The Apple Tree
By Isabelle Levine, age 9
It is autumn and my apples are ripening. Soon the whole Lee Family will come to my trunk for a grand party.
My leaves are shaking with excitement for that day to come. I love all the happy faces and laughter. In fact, that day is tomorrow!
All year long, I gave my apples food and water, which I received from Mama Earth. They grew all summer and it is finally time to share them.
Most of my residents are vacating for the celebration. They don’t enjoy the noisy ruckus of the party. My friend, Fuji, says that all his residents vacated his trunk and branches too. It must be an animal thing.
Today I saw a man putting tables out. It must be for the party, I thought. Then, I heard one of my residents, a raccoon named Rocky, say, “I love it when the humans go home and I get to have the leftovers.”
“Not before I get them!” yelled an opossum named Stoplight.
“Who said you get the leftovers?” croaked a crow named Aspen.
“Oh no,” I whispered. “My trunk erupted in chaos.”
A New England Nightmare
By Tom Mercer
Succumbing to my love of quaint New England villages, I resolved to find a small rental in which to work on a book I had wanted to write for at least 20 years.
Eventually, one October, I located a vacant house just a mile from the village of Paraquansit in rural Vermont. The small house was somewhat run down, but it offered a bedroom, a kitchen, an indoor bathroom and a tiny living room. A wood-burning stove stood solidly in the center of the house and seemed to offer the promise of warmth during the frigid New England winter to come. I never suspected that my time in the house would become a nightmare that rivaled the imaginings of H.P. Lovecraft.
I was curious about how the village got its name. One resident who I met on my second day in town, Maggie Smithson, suspected that someone simply dumped Scrabble pieces out on a table and shuffled the tiles about until a reasonably good name was generated. Maggie was not a typical rural New Englander. Most villagers kept to themselves, keeping conversation to a minimum, especially with “outsiders.”
It was on the fourth day of the second month during my stay when the odd events began. That morning, I stepped out of the house for some fresh air and immediately noticed a large animal’s paw prints in the damp soil surrounding the little house. I could not identify what sort of animal had left the prints, but it had circled the house at least three times before heading in the direction of a nearby stand of trees. I was curious about the paw prints for they were not those of a dog, cat or any other animal I could recognize. Still, I was not overly concerned…yet.
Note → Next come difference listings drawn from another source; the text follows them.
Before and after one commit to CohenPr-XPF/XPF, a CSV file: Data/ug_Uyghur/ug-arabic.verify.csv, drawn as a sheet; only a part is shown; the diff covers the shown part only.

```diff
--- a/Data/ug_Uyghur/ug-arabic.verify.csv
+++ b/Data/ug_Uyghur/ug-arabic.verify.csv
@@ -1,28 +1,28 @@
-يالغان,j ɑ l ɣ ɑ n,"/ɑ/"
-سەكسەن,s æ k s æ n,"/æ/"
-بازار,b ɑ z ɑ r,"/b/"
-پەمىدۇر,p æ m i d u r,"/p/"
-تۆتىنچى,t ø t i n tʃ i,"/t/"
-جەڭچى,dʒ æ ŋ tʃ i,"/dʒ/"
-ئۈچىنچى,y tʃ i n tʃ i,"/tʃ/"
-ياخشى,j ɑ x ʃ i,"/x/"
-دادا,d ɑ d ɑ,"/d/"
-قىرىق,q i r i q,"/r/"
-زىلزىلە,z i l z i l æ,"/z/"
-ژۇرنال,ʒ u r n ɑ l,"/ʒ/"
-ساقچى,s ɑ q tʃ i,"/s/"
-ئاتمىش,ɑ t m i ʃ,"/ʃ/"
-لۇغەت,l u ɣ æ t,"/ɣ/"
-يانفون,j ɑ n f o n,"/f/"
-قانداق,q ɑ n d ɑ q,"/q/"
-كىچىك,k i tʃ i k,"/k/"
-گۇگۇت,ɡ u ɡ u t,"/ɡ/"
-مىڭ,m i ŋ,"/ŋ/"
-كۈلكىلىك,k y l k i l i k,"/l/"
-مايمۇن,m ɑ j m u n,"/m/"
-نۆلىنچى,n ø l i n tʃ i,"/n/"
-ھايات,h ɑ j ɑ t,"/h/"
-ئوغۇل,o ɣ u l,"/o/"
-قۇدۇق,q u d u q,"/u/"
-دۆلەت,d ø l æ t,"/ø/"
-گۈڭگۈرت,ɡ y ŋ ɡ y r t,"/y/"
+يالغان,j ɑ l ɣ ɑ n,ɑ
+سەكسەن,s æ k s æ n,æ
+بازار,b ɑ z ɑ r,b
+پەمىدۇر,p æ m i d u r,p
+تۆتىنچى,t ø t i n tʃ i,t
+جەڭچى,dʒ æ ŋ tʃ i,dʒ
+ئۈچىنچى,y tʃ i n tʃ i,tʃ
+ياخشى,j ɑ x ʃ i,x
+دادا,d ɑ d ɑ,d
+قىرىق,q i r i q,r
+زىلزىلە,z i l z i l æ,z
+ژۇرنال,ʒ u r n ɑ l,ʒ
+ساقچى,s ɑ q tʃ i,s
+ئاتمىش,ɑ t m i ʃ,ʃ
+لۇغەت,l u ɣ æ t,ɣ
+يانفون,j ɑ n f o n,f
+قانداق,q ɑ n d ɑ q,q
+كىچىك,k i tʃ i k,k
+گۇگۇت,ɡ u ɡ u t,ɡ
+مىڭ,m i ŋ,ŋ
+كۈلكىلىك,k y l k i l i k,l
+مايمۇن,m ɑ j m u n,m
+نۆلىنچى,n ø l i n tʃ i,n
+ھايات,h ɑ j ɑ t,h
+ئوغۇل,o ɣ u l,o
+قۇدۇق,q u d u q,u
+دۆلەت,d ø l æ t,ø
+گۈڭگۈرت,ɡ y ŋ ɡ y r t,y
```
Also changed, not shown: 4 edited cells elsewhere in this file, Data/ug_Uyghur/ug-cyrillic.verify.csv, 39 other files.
Later that same day, I drove into Paraquansit to buy some groceries and supplies. It was dusk when I returned to the house, but there was sufficient light remaining to afford me a frightening view of what had occurred in my absence. There were twice as many paw prints, and deep gouges had been clawed into the wood on every side of the house. In the past I had lived in Colorado, so I recognized that the prints were not made by a bear or any other animal I was familiar with. That night, I fell asleep while listening for the return of the unknown beast.
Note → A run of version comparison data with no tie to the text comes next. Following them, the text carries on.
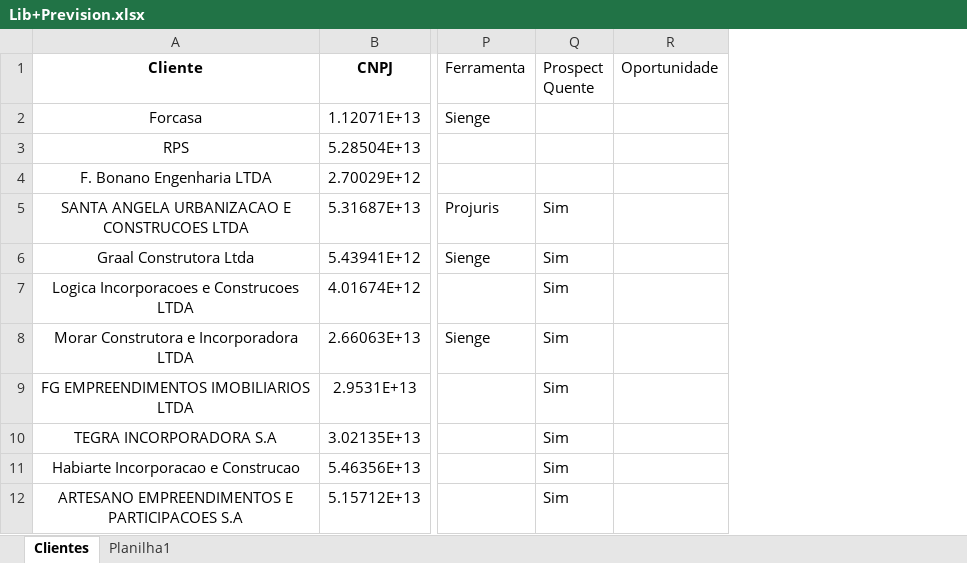
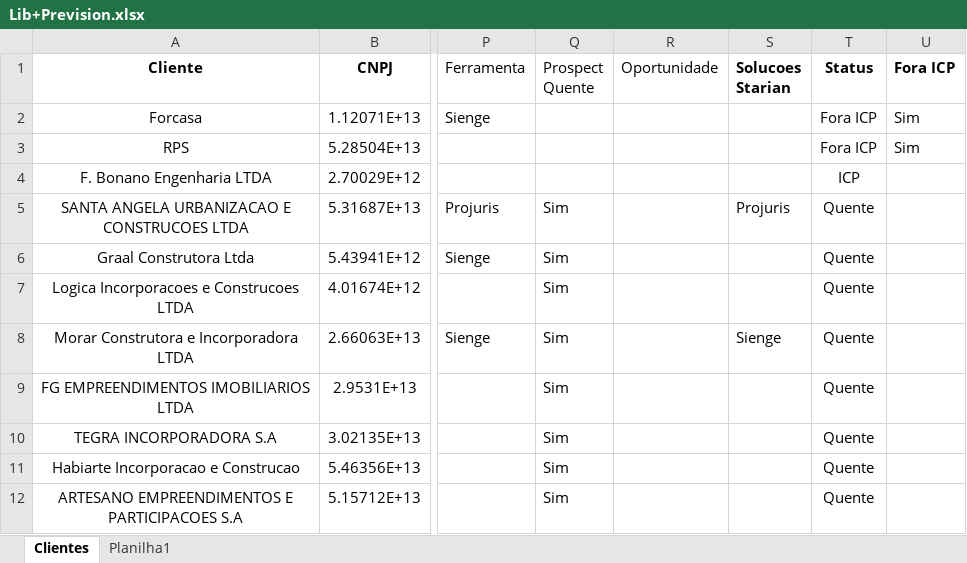
Before and after one commit to jprepa/Dashboard-Prevision-x-LIB, an Excel workbook: Lib+Prevision.xlsx, sheet Clientes, drawn as a sheet; only a part is shown, gaps mark what is left out; values as stored, in another font and other column widths than the file's, no borders; the diff names each change by its address in the sheet, - before the commit and + after, or states it on an @@ line.

Commit message:
Add files via upload

```diff
--- a/Lib+Prevision.xlsx (sheet Clientes)
+++ b/Lib+Prevision.xlsx (sheet Clientes)
+column S (Solucoes Starian), rows 5-8: Projuris |  |  | Sienge
+column T (Status), rows 2-12: Fora ICP | Fora ICP | ICP | Quente | Quente | Quente | Quente | Quente | Quente | Quente | Quente
+column U (Fora ICP), rows 2-3: Sim | Sim
```
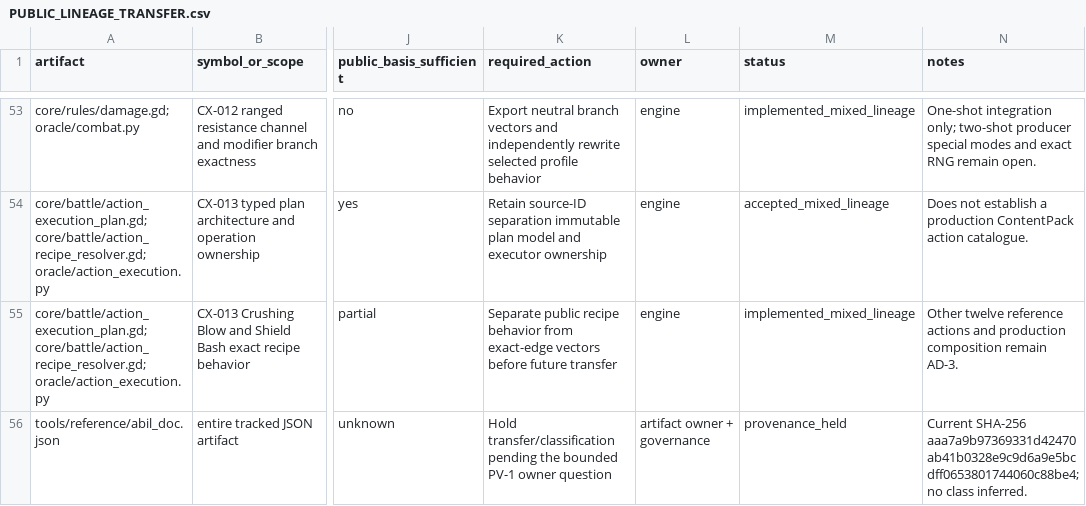
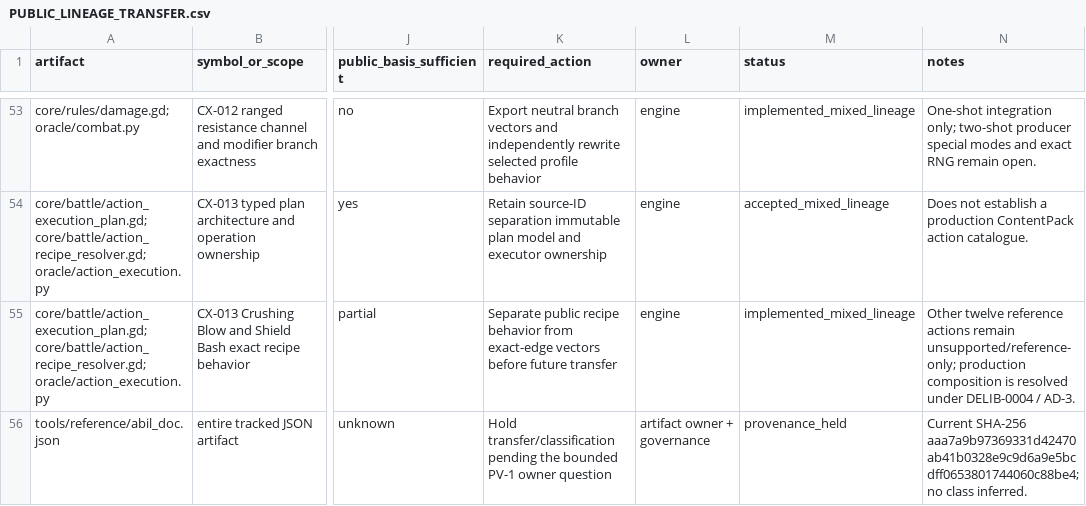
Before and after one commit to DanTimson/project_ego, a CSV file: docs/PUBLIC_LINEAGE_TRANSFER.csv, drawn as a sheet; only a part is shown, gaps mark what is left out; the diff covers the shown part only; the diff names each change by its address in the sheet, - before the commit and + after, or states it on an @@ line.

Commit message:
close post-0.2 lineage review

```diff
--- a/docs/PUBLIC_LINEAGE_TRANSFER.csv
+++ b/docs/PUBLIC_LINEAGE_TRANSFER.csv
-N55 (notes): …reference actions and production composition remain AD-3.
+N55 (notes): …reference actions remain unsupported/reference-only; production composition is resolved under DELIB-0004 / AD-3.
```
Also changed, not shown: 1 added row and 2 edited cells elsewhere in this file.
On the fifth day, I awakened to a new horror. The entire exterior of the little house was covered with some sort of green mold I did not recognize. I thought it was surely impossible for that much mold to appear overnight, yet, there it was. The mold exuded a horrible smell that hung heavily in the air around the house.
Alarmed, I jumped into the car and headed into the village. It was there that I encountered Maggie. She was a retired teacher, so I assumed she would surely know everything there was to know about Paraquansit. I hoped she might be able to clarify the mysteries which I had experienced. However, I knew that clarification alone might not result in the dissipation of the horror I felt.
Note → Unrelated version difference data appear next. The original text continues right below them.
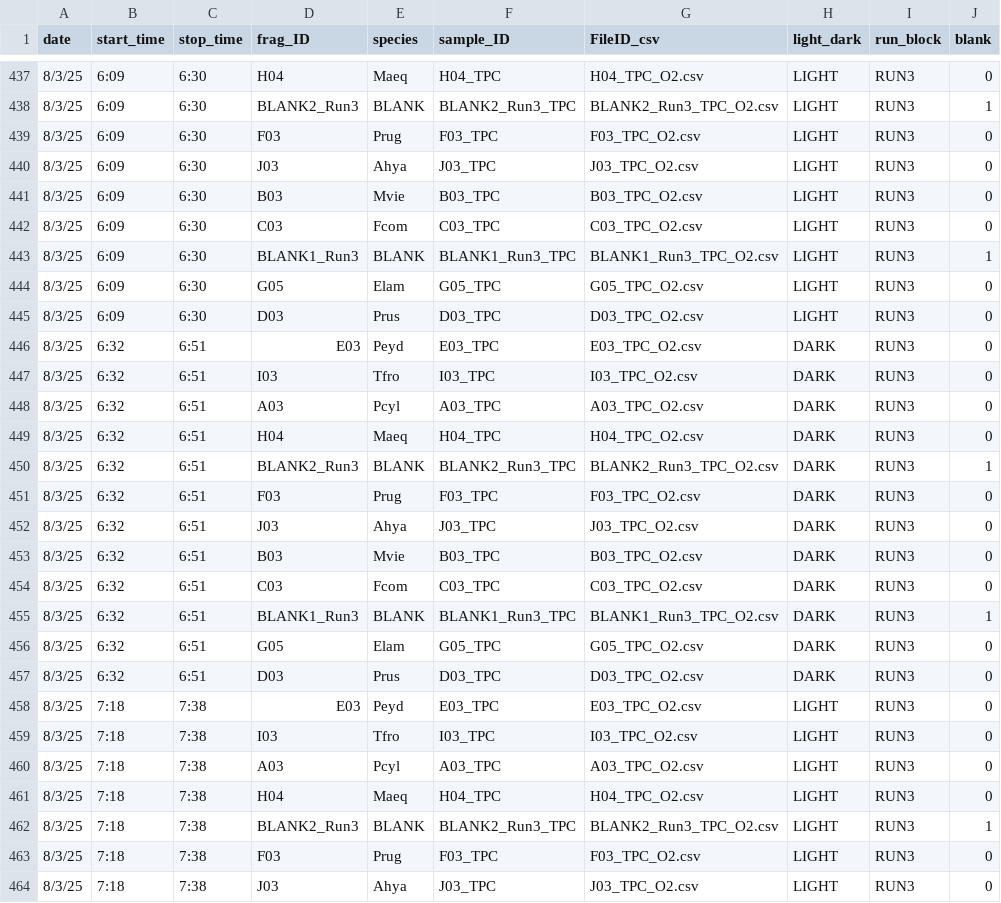
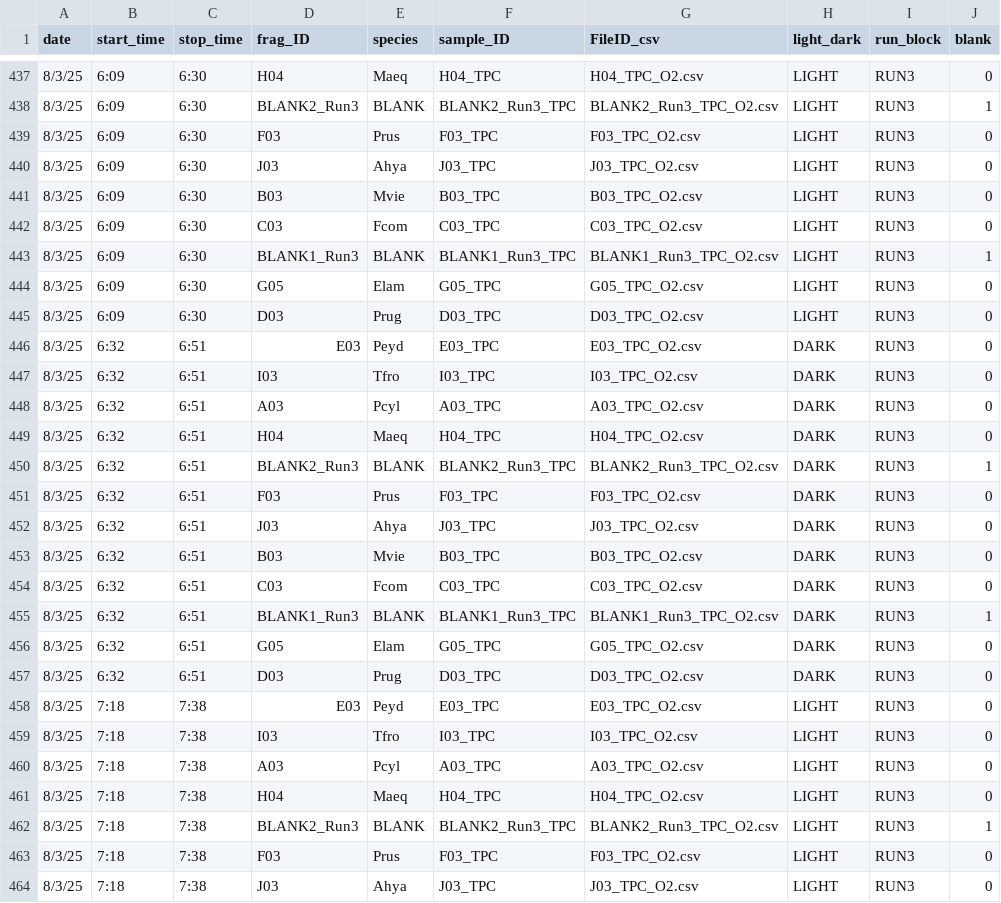
Before and after one commit to njsilbiger/Oki_TPC_PI, a CSV file: Data/RespoFiles/TPC/TPC_meta.csv, drawn as a sheet; only a part is shown, gaps mark what is left out; the diff covers the shown part only; the diff names each change by its address in the sheet, - before the commit and + after, or states it on an @@ line.

```diff
--- a/Data/RespoFiles/TPC/TPC_meta.csv
+++ b/Data/RespoFiles/TPC/TPC_meta.csv
-E439 (species): Prug
+E439 (species): Prus
-E445 (species): Prus
+E445 (species): Prug
-E451 (species): Prug
+E451 (species): Prus
-E457 (species): Prus
+E457 (species): Prug
-E463 (species): Prug
+E463 (species): Prus
```
Also changed, not shown: 31 edited cells elsewhere in this file, Data/RespoFiles/TPC/Fragment_Measurements_TPC.csv.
Maggie and I talked for quite a while. I told her about everything that had happened and she seemed genuinely concerned. She told me that legends maintained that the ground beneath the house I rented was cursed. She said that “No birds will even land on that property.”
I realized she was correct. I had not seen any birds land on, or even fly above, the property. She said that the native Americans who once lived in that area believed it to be the home of “Kiscatrinach,” a cryptid beast whose body was not covered with scales, feathers or skin, but something completely unidentifiable. Maggie added that the rough translation for the name Kiscatrinach is: “Walking curse by night.”
When I returned to the house that afternoon, I saw that all the natural vegetation within 100 feet of the house had withered and died in the short time I had been in town. The air near the house was stale and cold, and the late afternoon light seemed unnaturally dim.
I had seen many horror movies in my life, and now I was living in one. I resolved to let Kiscatrinach have the house all to himself. I gathered my belongings and drove away from that cursed place, immersed in a mixed sensation of relief and deliverance which grew stronger with each passing mile.